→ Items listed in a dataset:
######

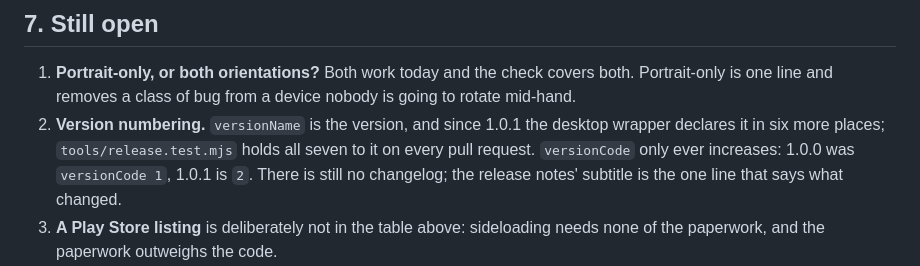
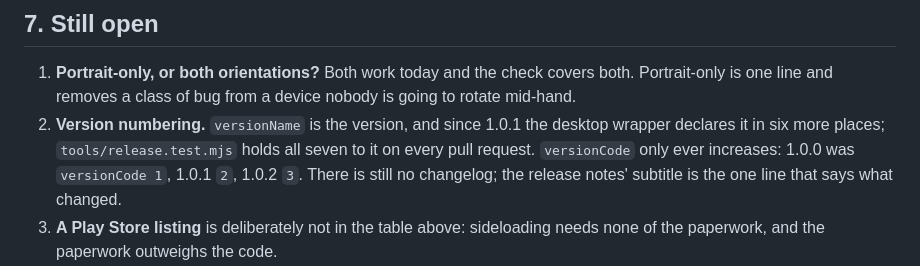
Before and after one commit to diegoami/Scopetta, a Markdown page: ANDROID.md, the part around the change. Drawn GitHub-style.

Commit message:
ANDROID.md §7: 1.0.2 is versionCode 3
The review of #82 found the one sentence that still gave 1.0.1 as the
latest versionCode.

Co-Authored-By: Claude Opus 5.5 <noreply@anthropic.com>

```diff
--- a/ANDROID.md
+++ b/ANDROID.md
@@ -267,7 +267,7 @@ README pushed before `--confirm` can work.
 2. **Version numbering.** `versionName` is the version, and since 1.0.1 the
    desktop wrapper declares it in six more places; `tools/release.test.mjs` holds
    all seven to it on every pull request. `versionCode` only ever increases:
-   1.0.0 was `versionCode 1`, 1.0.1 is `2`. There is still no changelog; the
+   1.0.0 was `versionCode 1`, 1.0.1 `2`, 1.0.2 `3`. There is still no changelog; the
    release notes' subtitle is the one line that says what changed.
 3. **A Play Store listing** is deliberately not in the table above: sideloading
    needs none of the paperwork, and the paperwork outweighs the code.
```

######

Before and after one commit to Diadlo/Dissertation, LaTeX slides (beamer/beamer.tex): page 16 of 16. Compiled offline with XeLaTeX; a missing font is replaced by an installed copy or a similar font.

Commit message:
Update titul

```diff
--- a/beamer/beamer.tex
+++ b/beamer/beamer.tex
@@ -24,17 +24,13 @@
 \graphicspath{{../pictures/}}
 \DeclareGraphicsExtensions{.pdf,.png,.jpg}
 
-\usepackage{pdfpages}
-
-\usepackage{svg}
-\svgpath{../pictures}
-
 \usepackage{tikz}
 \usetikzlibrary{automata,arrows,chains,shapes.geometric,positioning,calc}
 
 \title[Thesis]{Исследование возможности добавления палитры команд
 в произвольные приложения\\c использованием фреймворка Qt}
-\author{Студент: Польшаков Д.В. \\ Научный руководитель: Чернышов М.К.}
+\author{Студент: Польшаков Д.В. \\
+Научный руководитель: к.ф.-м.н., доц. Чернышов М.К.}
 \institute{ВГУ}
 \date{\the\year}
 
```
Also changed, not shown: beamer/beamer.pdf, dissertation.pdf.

######

→ TO DO: Search the records for the word "usepackage" and return every line that holds it.

→ ANSWER SPACE:
-\usepackage{pdfpages}
-\usepackage{svg}
 \usepackage{tikz}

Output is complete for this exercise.